In 1992 when Hurricane Andrew swirled offshore, a tight ball of wind just becoming a hurricane and still three days away, forecasters plotted its track and drew a landfall-possibility circle in and near Florida that stretched from north of the Georgia border to Cuba’s north coast. At the time, that was the best their models could do.
Twenty-five hurricane seasons later, that map looks a lot different.
With hurricane season starting Thursday, and expected to be busier than usual, National Hurricane Center forecasters have a vastly better chance of predicting a storm’s course. Using Andrew as an example, they took data collected in 1992, compared it to 2016 forecasts and came back with dramatic results. The circle shrank by about 200 miles.

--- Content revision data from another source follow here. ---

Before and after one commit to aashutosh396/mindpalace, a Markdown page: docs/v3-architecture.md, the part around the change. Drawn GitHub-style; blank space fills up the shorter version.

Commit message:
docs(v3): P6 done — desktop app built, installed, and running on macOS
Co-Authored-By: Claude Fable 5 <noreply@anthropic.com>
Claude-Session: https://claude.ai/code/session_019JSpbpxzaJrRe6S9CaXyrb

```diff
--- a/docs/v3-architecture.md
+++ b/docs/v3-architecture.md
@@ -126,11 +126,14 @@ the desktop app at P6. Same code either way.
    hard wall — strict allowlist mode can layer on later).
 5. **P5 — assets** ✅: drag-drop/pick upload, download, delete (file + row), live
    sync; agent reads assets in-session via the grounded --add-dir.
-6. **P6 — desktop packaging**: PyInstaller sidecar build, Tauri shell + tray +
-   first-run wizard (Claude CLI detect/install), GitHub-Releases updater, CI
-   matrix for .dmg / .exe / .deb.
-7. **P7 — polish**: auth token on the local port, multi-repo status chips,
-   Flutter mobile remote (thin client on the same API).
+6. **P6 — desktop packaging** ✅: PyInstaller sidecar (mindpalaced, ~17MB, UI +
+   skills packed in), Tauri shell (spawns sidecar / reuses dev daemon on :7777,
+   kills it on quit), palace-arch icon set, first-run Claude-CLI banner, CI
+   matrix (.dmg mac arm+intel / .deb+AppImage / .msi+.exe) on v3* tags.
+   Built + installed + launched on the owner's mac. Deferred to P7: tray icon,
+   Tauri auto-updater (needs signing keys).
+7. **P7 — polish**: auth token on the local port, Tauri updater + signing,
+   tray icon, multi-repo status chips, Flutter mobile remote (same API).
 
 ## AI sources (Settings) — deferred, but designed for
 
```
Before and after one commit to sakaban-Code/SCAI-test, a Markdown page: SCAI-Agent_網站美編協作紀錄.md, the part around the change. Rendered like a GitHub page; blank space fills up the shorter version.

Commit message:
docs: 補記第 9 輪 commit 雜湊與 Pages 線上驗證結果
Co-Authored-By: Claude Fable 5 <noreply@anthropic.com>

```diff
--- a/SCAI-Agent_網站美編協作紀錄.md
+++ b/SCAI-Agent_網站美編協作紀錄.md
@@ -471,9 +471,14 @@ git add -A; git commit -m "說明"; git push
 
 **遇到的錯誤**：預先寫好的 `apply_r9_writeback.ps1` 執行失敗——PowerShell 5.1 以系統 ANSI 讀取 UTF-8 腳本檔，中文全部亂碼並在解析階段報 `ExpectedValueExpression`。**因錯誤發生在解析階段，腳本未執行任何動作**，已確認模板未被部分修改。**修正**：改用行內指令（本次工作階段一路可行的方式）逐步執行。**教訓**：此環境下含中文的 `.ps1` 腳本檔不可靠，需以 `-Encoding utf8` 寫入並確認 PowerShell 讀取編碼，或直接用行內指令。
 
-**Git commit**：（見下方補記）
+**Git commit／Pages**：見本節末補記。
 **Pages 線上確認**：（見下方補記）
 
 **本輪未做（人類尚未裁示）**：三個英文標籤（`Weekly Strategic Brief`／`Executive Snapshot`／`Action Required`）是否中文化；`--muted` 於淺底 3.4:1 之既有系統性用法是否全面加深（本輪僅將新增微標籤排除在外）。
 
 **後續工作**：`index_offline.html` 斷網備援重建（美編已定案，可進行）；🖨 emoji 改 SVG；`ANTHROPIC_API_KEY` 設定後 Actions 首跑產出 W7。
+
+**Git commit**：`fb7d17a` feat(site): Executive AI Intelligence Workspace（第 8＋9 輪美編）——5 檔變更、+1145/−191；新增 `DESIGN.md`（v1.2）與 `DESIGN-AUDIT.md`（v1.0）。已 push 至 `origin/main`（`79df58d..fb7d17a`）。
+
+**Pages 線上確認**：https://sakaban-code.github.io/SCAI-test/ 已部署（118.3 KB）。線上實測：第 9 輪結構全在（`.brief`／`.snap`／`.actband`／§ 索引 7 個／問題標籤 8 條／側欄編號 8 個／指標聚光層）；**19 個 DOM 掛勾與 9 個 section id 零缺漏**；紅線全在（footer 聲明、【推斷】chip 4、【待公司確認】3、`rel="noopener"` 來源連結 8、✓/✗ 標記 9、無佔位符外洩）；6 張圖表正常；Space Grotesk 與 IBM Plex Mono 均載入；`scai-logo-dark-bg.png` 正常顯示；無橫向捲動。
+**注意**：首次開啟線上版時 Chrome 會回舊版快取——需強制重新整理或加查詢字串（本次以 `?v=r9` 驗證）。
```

If the lethal storm struck today, forecasters and emergency managers could be much more precise in their warnings, and residents much more confident in what they were hearing.
“It really is amazing just how far we’ve come,” said senior forecaster Dan Brown, who modeled the storm to better demonstrate the changes. “The three-day error today is smaller than the one-day back then.”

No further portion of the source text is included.